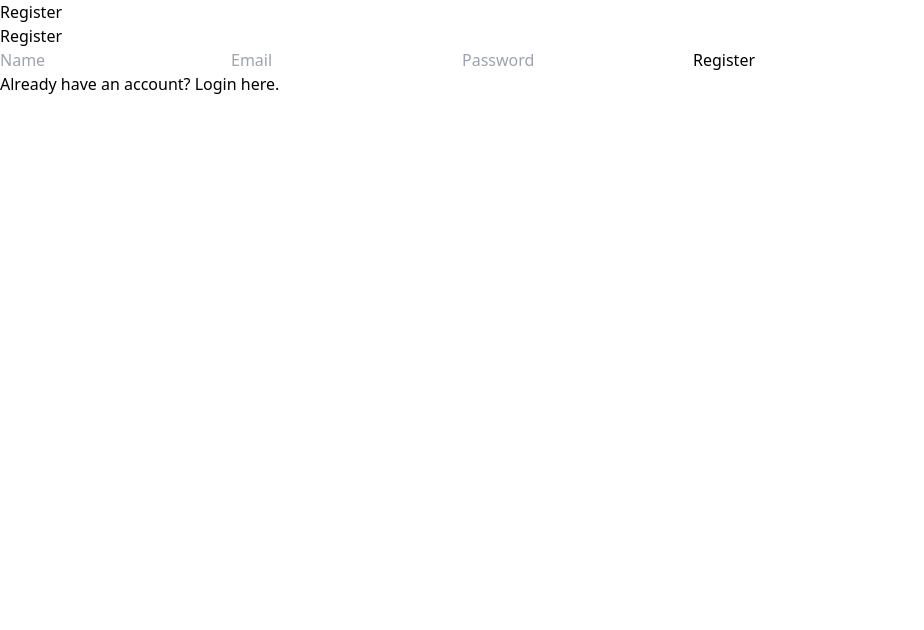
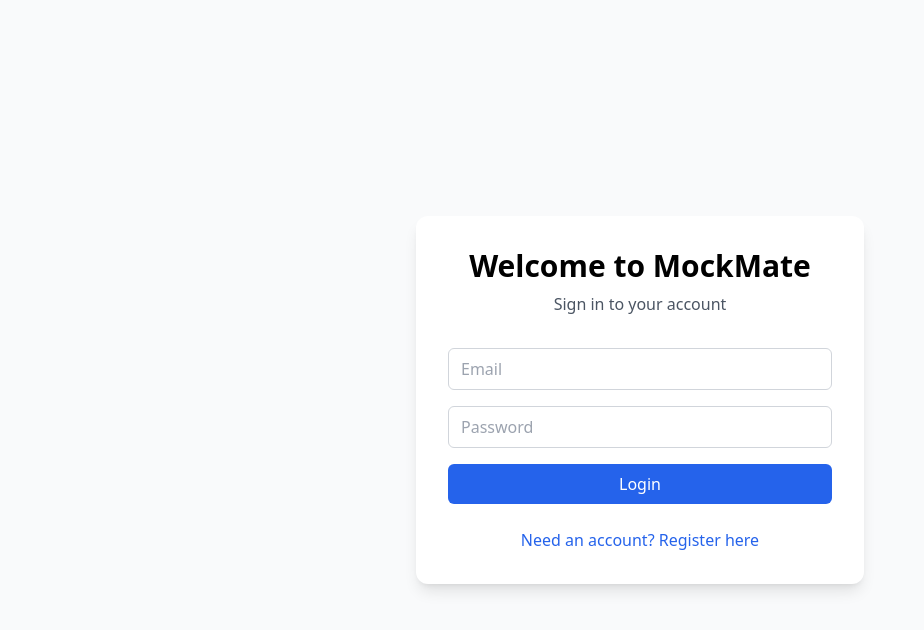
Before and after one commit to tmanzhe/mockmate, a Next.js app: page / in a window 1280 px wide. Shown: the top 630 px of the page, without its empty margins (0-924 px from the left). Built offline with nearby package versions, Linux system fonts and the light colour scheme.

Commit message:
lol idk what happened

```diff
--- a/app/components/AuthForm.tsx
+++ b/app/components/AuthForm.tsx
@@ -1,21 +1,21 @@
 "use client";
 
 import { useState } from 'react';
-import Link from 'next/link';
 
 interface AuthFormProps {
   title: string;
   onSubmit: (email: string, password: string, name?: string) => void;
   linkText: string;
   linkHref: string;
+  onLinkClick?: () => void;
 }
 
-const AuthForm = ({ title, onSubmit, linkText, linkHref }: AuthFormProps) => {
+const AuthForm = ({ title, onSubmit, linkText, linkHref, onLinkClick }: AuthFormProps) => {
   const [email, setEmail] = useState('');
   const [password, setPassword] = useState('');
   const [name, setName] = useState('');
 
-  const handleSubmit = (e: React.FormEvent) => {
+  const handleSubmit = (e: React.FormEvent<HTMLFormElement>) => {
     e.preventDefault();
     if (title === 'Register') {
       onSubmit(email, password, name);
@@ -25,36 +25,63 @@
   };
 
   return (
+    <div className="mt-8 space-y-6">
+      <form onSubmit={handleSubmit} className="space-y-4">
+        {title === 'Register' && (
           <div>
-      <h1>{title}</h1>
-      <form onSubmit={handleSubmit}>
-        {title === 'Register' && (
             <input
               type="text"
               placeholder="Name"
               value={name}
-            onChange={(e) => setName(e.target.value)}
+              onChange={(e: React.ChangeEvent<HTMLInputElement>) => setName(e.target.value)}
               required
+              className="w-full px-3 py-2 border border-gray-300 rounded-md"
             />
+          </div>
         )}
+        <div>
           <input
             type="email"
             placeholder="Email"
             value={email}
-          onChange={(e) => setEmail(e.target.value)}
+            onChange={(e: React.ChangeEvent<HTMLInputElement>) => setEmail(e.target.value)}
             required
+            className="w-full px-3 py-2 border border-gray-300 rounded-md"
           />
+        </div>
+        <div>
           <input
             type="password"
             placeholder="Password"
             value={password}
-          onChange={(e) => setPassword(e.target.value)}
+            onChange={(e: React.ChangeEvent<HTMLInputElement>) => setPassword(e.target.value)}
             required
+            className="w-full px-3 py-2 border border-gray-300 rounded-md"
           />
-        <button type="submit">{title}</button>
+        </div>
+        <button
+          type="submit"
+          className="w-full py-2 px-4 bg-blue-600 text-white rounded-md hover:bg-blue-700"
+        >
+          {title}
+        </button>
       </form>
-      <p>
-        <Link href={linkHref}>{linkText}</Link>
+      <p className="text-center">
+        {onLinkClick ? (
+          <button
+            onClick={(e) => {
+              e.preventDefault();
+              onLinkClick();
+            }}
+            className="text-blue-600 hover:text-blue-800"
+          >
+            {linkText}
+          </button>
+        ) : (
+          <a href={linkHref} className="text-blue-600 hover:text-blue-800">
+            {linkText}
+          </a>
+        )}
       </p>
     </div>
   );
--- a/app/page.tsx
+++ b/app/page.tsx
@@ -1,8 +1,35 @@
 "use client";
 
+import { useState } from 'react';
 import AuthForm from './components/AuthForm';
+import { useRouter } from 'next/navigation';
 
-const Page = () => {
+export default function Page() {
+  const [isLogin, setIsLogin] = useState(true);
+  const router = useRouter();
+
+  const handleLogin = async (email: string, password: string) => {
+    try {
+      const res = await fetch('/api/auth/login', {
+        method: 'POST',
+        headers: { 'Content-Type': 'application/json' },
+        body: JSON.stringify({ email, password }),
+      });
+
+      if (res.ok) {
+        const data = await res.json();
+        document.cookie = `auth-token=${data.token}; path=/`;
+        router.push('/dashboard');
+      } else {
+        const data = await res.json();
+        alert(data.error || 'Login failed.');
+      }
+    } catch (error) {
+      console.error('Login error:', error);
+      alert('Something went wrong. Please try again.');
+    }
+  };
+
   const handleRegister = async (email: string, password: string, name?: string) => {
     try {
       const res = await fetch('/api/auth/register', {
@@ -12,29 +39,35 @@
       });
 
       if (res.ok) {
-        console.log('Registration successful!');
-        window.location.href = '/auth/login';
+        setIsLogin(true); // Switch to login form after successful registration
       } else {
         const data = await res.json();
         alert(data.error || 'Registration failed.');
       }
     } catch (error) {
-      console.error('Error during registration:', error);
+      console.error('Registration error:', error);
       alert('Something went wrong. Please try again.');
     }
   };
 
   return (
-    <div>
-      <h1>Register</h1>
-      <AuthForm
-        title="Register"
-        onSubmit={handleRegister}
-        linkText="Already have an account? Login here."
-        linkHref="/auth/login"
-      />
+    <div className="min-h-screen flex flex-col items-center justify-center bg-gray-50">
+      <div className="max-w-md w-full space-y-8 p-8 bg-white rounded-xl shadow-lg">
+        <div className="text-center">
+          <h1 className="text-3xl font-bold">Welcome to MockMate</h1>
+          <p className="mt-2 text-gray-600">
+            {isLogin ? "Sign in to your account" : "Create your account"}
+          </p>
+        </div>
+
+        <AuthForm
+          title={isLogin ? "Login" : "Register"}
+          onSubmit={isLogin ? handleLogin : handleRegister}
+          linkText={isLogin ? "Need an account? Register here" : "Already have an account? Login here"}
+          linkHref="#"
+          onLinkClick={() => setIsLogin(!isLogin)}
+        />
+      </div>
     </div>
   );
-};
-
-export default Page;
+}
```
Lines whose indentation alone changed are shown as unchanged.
########################################
• WORK TO BE COMPLETED
Each entry should be repeated exactly as it appears; the pictures stay out.

• RESULT FOR THIS EXERCISE
Before and after one commit to tmanzhe/mockmate, a Next.js app: page / in a window 1280 px wide. Shown: the top 630 px of the page, without its empty margins (0-924 px from the left). Built offline with nearby package versions, Linux system fonts and the light colour scheme.

Commit message:
lol idk what happened

```diff
--- a/app/components/AuthForm.tsx
+++ b/app/components/AuthForm.tsx
@@ -1,21 +1,21 @@
 "use client";
 
 import { useState } from 'react';
-import Link from 'next/link';
 
 interface AuthFormProps {
   title: string;
   onSubmit: (email: string, password: string, name?: string) => void;
   linkText: string;
   linkHref: string;
+  onLinkClick?: () => void;
 }
 
-const AuthForm = ({ title, onSubmit, linkText, linkHref }: AuthFormProps) => {
+const AuthForm = ({ title, onSubmit, linkText, linkHref, onLinkClick }: AuthFormProps) => {
   const [email, setEmail] = useState('');
   const [password, setPassword] = useState('');
   const [name, setName] = useState('');
 
-  const handleSubmit = (e: React.FormEvent) => {
+  const handleSubmit = (e: React.FormEvent<HTMLFormElement>) => {
     e.preventDefault();
     if (title === 'Register') {
       onSubmit(email, password, name);
@@ -25,36 +25,63 @@
   };
 
   return (
+    <div className="mt-8 space-y-6">
+      <form onSubmit={handleSubmit} className="space-y-4">
+        {title === 'Register' && (
           <div>
-      <h1>{title}</h1>
-      <form onSubmit={handleSubmit}>
-        {title === 'Register' && (
             <input
               type="text"
               placeholder="Name"
               value={name}
-            onChange={(e) => setName(e.target.value)}
+              onChange={(e: React.ChangeEvent<HTMLInputElement>) => setName(e.target.value)}
               required
+              className="w-full px-3 py-2 border border-gray-300 rounded-md"
             />
+          </div>
         )}
+        <div>
           <input
             type="email"
             placeholder="Email"
             value={email}
-          onChange={(e) => setEmail(e.target.value)}
+            onChange={(e: React.ChangeEvent<HTMLInputElement>) => setEmail(e.target.value)}
             required
+            className="w-full px-3 py-2 border border-gray-300 rounded-md"
           />
+        </div>
+        <div>
           <input
             type="password"
             placeholder="Password"
             value={password}
-          onChange={(e) => setPassword(e.target.value)}
+            onChange={(e: React.ChangeEvent<HTMLInputElement>) => setPassword(e.target.value)}
             required
+            className="w-full px-3 py-2 border border-gray-300 rounded-md"
           />
-        <button type="submit">{title}</button>
+        </div>
+        <button
+          type="submit"
+          className="w-full py-2 px-4 bg-blue-600 text-white rounded-md hover:bg-blue-700"
+        >
+          {title}
+        </button>
       </form>
-      <p>
-        <Link href={linkHref}>{linkText}</Link>
+      <p className="text-center">
+        {onLinkClick ? (
+          <button
+            onClick={(e) => {
+              e.preventDefault();
+              onLinkClick();
+            }}
+            className="text-blue-600 hover:text-blue-800"
+          >
+            {linkText}
+          </button>
+        ) : (
+          <a href={linkHref} className="text-blue-600 hover:text-blue-800">
+            {linkText}
+          </a>
+        )}
       </p>
     </div>
   );
--- a/app/page.tsx
+++ b/app/page.tsx
@@ -1,8 +1,35 @@
 "use client";
 
+import { useState } from 'react';
 import AuthForm from './components/AuthForm';
+import { useRouter } from 'next/navigation';
 
-const Page = () => {
+export default function Page() {
+  const [isLogin, setIsLogin] = useState(true);
+  const router = useRouter();
+
+  const handleLogin = async (email: string, password: string) => {
+    try {
+      const res = await fetch('/api/auth/login', {
+        method: 'POST',
+        headers: { 'Content-Type': 'application/json' },
+        body: JSON.stringify({ email, password }),
+      });
+
+      if (res.ok) {
+        const data = await res.json();
+        document.cookie = `auth-token=${data.token}; path=/`;
+        router.push('/dashboard');
+      } else {
+        const data = await res.json();
+        alert(data.error || 'Login failed.');
+      }
+    } catch (error) {
+      console.error('Login error:', error);
+      alert('Something went wrong. Please try again.');
+    }
+  };
+
   const handleRegister = async (email: string, password: string, name?: string) => {
     try {
       const res = await fetch('/api/auth/register', {
@@ -12,29 +39,35 @@
       });
 
       if (res.ok) {
-        console.log('Registration successful!');
-        window.location.href = '/auth/login';
+        setIsLogin(true); // Switch to login form after successful registration
       } else {
         const data = await res.json();
         alert(data.error || 'Registration failed.');
       }
     } catch (error) {
-      console.error('Error during registration:', error);
+      console.error('Registration error:', error);
       alert('Something went wrong. Please try again.');
     }
   };
 
   return (
-    <div>
-      <h1>Register</h1>
-      <AuthForm
-        title="Register"
-        onSubmit={handleRegister}
-        linkText="Already have an account? Login here."
-        linkHref="/auth/login"
-      />
+    <div className="min-h-screen flex flex-col items-center justify-center bg-gray-50">
+      <div className="max-w-md w-full space-y-8 p-8 bg-white rounded-xl shadow-lg">
+        <div className="text-center">
+          <h1 className="text-3xl font-bold">Welcome to MockMate</h1>
+          <p className="mt-2 text-gray-600">
+            {isLogin ? "Sign in to your account" : "Create your account"}
+          </p>
+        </div>
+
+        <AuthForm
+          title={isLogin ? "Login" : "Register"}
+          onSubmit={isLogin ? handleLogin : handleRegister}
+          linkText={isLogin ? "Need an account? Register here" : "Already have an account? Login here"}
+          linkHref="#"
+          onLinkClick={() => setIsLogin(!isLogin)}
+        />
+      </div>
     </div>
   );
-};
-
-export default Page;
+}
```
Lines whose indentation alone changed are shown as unchanged.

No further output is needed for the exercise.